* How to complete this task *
Whenever a line in the material below contains "lengthMenu", copy that line.
----- Entries supplied
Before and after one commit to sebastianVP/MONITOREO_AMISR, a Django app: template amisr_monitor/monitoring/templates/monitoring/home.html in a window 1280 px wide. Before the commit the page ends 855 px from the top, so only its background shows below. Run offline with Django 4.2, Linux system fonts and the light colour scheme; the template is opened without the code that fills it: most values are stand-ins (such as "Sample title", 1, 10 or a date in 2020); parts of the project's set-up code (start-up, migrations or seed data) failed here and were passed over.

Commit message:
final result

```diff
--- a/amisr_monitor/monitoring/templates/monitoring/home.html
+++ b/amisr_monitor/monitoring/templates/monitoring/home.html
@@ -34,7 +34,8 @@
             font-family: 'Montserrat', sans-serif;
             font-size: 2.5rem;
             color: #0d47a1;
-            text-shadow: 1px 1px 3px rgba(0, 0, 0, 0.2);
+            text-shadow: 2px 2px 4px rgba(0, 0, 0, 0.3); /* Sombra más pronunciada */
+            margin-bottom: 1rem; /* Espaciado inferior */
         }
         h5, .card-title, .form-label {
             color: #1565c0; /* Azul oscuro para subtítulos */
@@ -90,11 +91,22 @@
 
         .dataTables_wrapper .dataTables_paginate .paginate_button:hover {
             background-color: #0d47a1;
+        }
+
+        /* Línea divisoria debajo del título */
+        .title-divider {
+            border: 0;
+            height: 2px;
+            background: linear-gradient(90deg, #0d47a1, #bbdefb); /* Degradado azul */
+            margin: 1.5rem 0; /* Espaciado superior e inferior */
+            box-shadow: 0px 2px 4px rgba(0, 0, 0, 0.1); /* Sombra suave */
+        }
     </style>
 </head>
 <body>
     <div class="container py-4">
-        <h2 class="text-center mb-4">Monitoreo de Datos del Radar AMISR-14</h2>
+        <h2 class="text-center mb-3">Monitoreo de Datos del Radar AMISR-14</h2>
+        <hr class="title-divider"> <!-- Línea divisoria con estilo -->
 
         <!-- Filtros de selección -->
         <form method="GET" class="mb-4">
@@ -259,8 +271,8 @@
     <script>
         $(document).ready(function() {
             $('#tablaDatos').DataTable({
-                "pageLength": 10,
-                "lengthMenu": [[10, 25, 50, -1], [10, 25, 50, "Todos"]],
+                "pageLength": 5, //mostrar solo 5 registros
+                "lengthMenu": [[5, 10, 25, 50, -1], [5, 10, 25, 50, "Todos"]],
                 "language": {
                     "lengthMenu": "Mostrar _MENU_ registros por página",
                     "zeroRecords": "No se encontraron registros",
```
----------
* Answer box *
-                "lengthMenu": [[10, 25, 50, -1], [10, 25, 50, "Todos"]],
+                "lengthMenu": [[5, 10, 25, 50, -1], [5, 10, 25, 50, "Todos"]],
                     "lengthMenu": "Mostrar _MENU_ registros por página",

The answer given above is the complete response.